After the House passed the bill on Thursday, the industry’s two major trade groups urged lawmakers to increase the tax credits available to help people pay for coverage, and to adjust them to assist those who are older, live in high-cost areas or have lower incomes.
But the overriding concern — for insurers, many workers and officials throughout the health care systems in many states — is the broad reductions proposed for Medicaid. Even for insurers that have largely abandoned the individual market, like UnitedHealth Group and Aetna, a substantial portion of their business is providing coverage under Medicaid. The same is true for many local nonprofit plans, said Ceci Connolly, the chief executive of the Alliance of Community Health Plans.
Employers and others said they were also concerned about the effects on freelancers, who do not have a traditional employer but are self-employed or contract workers in the so-called gig economy.
Depending on their income, those workers have shuttled between Medicaid and the individual insurance market under the federal health care law, which offered a greater level of stability, said Nell Abernathy, vice president for research and policy at the Roosevelt Institute, a left-leaning economic research organization.
“A huge swath of Americans are in insecure work arrangements,” she said. “This repeals that level of security, which was not perfect, but it was a step in the right direction.”
Small businesses, which were sharply divided over the original law, remained mixed in their response to the Republican bill, and there seemed little doubt that some companies would drop coverage in the absence of any penalty. The National Federation of Independent Business, which opposed the Affordable Care Act, said the House legislation was “a crucial first step toward health care reform.”
In other people’s view, employees of small businesses would lose out if Medicaid were rolled back or the exchanges became threadbare, because many smaller companies rely on employees’ ability to obtain coverage through the government program or individual market.
The Main Street Alliance, a group of small-business owners that supported the Affordable Care Act, said four million small-business owners, employees and self-employed entrepreneurs had gained insurance under the law, and that an additional six million small-business workers had signed up for Medicaid through the law’s expansion.
“This bill leaves small-business owners in a terrible position, one they were all too familiar with before the A.C.A.: unable to afford premium hikes year to year, unsure their employees will be healthy and able to work, and uncertain of the future of their businesses,” said Amanda Ballantyne, national director of the Main Street Alliance.
The recent amendments to the bill also raised questions about coverage for people with pre-existing medical conditions, which has become an emotional flash point for opposition. The bill would allow states to waive some of the current rules banning insurers from charging sick people more or excluding certain benefits, and those waivers could have broad effects if employers are no longer required to provide comprehensive coverage. Before the Affordable Care Act, many employers capped how much they would pay for care over a person’s lifetime at $2 million, said Tracy Watts, a senior partner at Mercer, a benefits consultant.

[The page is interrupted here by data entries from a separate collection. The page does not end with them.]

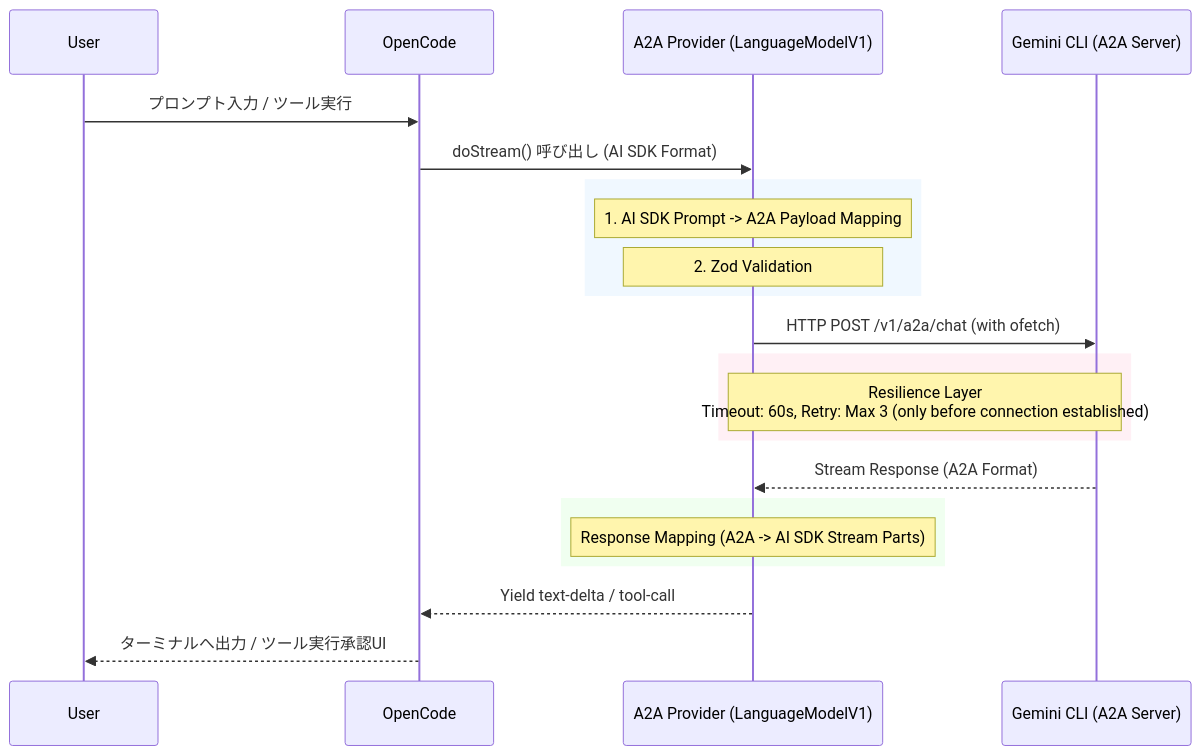
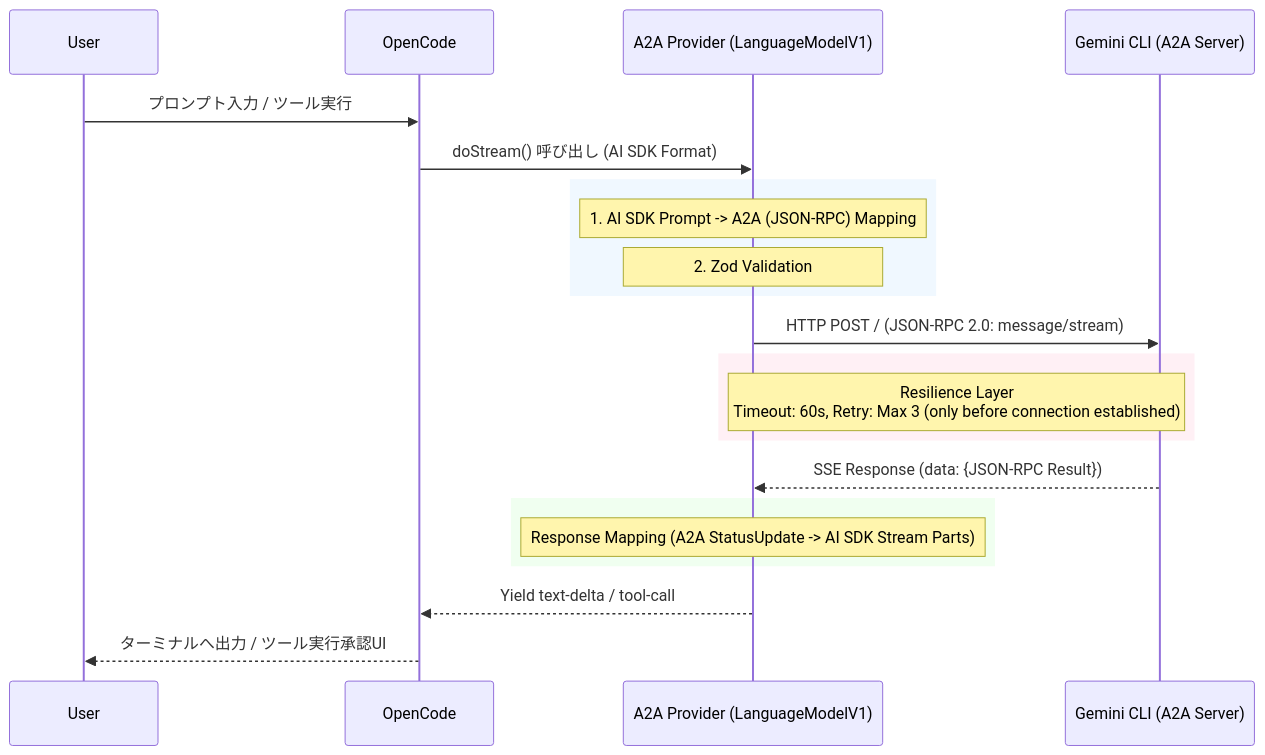
Before and after one commit to yohi/opencode-geminicli-a2a: the diagram in SPEC.md, drawn with Mermaid. The commit also changed other lines of this file and 8 other files, not shown here.

Commit message:
feat: JSON-RPC 2.0準拠のA2A通信プロトコルへの刷新

````diff
--- a/SPEC.md
+++ b/SPEC.md
@@ -48,30 +48,30 @@
 ```mermaid
 sequenceDiagram
     participant User
     participant OpenCode
     participant Plugin as A2A Provider (LanguageModelV1)
     participant GeminiCLI as Gemini CLI (A2A Server)
 
     User->>OpenCode: プロンプト入力 / ツール実行
     OpenCode->>Plugin: doStream() 呼び出し (AI SDK Format)
     
     rect rgb(240, 248, 255)
-        Note over Plugin: 1. AI SDK Prompt -> A2A Payload Mapping
+        Note over Plugin: 1. AI SDK Prompt -> A2A (JSON-RPC) Mapping
         Note over Plugin: 2. Zod Validation
     end
     
-    Plugin->>GeminiCLI: HTTP POST /v1/a2a/chat (with ofetch)
+    Plugin->>GeminiCLI: HTTP POST / (JSON-RPC 2.0: message/stream)
     
     rect rgb(255, 240, 245)
         Note over Plugin, GeminiCLI: Resilience Layer<br/>Timeout: 60s, Retry: Max 3 (only before connection established)
     end
     
-    GeminiCLI-->>Plugin: Stream Response (A2A Format)
+    GeminiCLI-->>Plugin: SSE Response (data: {JSON-RPC Result})
     
     rect rgb(240, 255, 240)
-        Note over Plugin: Response Mapping (A2A -> AI SDK Stream Parts)
+        Note over Plugin: Response Mapping (A2A StatusUpdate -> AI SDK Stream Parts)
     end
     
     Plugin-->>OpenCode: Yield text-delta / tool-call
     OpenCode-->>User: ターミナルへ出力 / ツール実行承認UI
 ```
````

While it is unclear what states would allow under a waiver or when such waivers would go into effect, employers could revisit the limits and drop types of benefits if a state deemed them nonessential.

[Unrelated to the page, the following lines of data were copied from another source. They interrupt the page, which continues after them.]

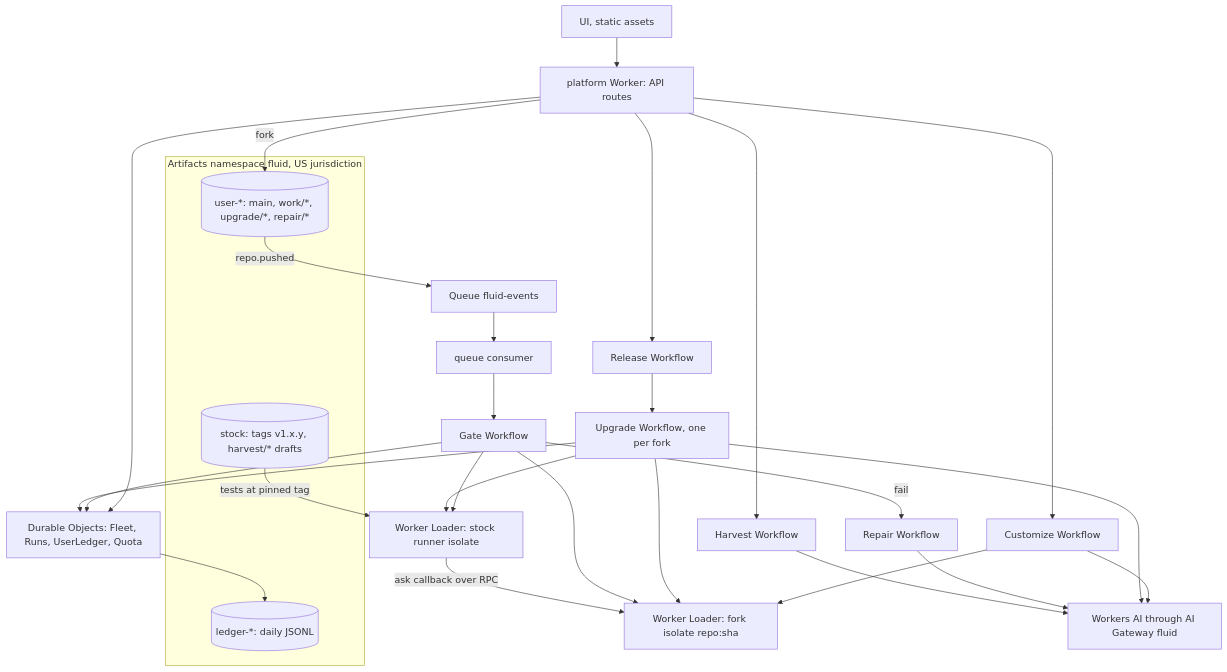
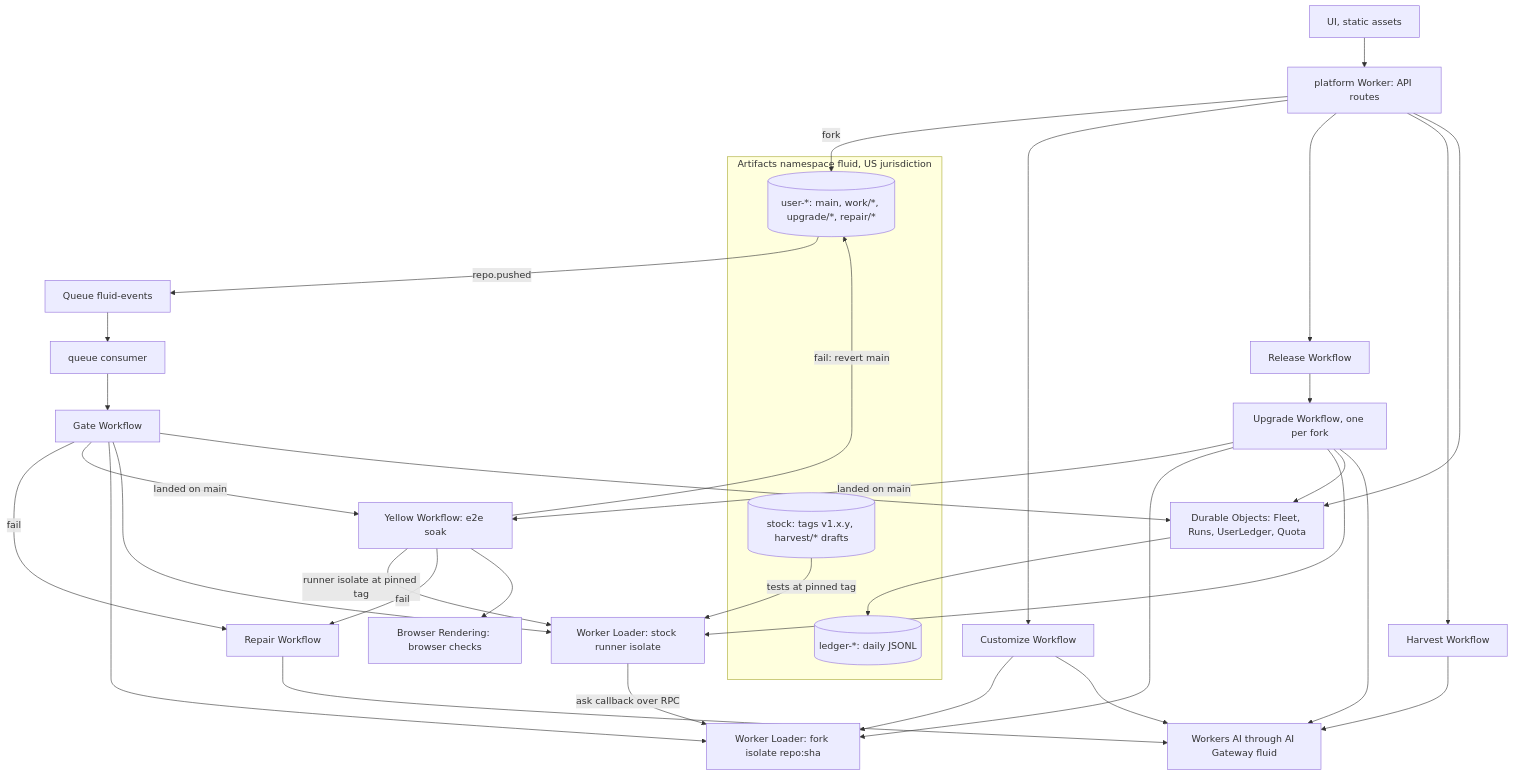
The diagram in docs/ARCHITECTURE.md (renato-umeton/fluid), drawn with Mermaid before and after one commit. The commit also changed other lines of this file and 4 other files, not shown here.

````diff
--- a/docs/ARCHITECTURE.md
+++ b/docs/ARCHITECTURE.md
@@ -18,21 +18,26 @@
 ```mermaid
 flowchart TB
   subgraph NS["Artifacts namespace fluid, US jurisdiction"]
     S[("stock: tags v1.x.y, harvest/* drafts")]
     F[("user-*: main, work/*, upgrade/*, repair/*")]
     LG[("ledger-*: daily JSONL")]
   end
   UI["UI, static assets"] --> W["platform Worker: API routes"]
   W -- fork --> F
   F -- repo.pushed --> Q["Queue fluid-events"] --> C["queue consumer"] --> GW["Gate Workflow"]
   W --> CW["Customize Workflow"] & RW["Release Workflow"] & HW["Harvest Workflow"]
   RW --> UW["Upgrade Workflow, one per fork"]
   GW -- fail --> RP["Repair Workflow"]
+  GW & UW -- landed on main --> YW["Yellow Workflow: e2e soak"]
+  YW -- runner isolate at pinned tag --> RN
+  YW -- fail: revert main --> F
+  YW -- fail --> RP
+  YW --> BR["Browser Rendering: browser checks"]
   CW & UW & GW --> RT["Worker Loader: fork isolate repo:sha"]
   GW & UW --> RN["Worker Loader: stock runner isolate"]
   RN -- ask callback over RPC --> RT
   S -- tests at pinned tag --> RN
   W & GW & UW --> DO["Durable Objects: Fleet, Runs, UserLedger, Quota"]
   DO --> LG
   CW & UW & RP & HW --> AI["Workers AI through AI Gateway fluid"]
 ```
````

A January survey of 666 employers by Willis Towers Watson, a benefits consultant, found that while many employers planned to keep most of the mandatory benefits, a significant minority were already mulling changes. While half indicated that they were unlikely to reinstate lifetime limits, 15 percent said they would consider doing that.

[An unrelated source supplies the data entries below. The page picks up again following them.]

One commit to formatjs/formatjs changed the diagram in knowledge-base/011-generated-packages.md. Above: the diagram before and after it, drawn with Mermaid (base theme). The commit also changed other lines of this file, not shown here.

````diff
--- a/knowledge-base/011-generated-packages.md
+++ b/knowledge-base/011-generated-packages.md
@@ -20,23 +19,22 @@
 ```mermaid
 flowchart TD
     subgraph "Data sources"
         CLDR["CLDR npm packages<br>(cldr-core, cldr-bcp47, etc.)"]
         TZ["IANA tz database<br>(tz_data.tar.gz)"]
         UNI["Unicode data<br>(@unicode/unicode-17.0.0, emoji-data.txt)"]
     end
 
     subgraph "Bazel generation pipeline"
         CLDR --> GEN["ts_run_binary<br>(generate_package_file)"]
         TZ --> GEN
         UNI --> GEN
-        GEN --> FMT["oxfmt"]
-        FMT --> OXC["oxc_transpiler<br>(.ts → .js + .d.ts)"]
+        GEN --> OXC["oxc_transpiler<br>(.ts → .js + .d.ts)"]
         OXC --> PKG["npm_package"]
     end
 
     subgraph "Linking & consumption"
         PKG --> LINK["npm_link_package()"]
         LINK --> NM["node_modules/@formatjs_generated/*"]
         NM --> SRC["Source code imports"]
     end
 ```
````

And employer groups generally favored provisions of the bill that would reduce taxes, particularly the so-called Cadillac tax on high-cost health plans, which was delayed for several years. Employers favor its overall repeal.
Some health care groups, like medical device manufacturers, supported the bill because of specific provisions like the repeal of a 2.3 percent device tax under the Affordable Care Act. That tax was suspended for two years in 2015, but the industry wants a permanent repeal. The Pharmaceutical Research and Manufacturers of America, the drug industry’s largest trade group, said it had not taken a position on the bill.
Unlike doctors and hospitals, which would most likely experience an immediate hit if millions of Americans lost insurance, medical device manufacturers and the drug industry would probably feel a more muted effect. The drug industry, for example, might sell fewer products and lose revenue.
“Fewer patients are treated, so it’s bad for them, but it’s a lot worse for hospitals and the impact on physicians,” said Ronny Gal, an analyst for Bernstein who covers the drug industry. “They’re a little bit on the tail end of this.”
Source: New York Times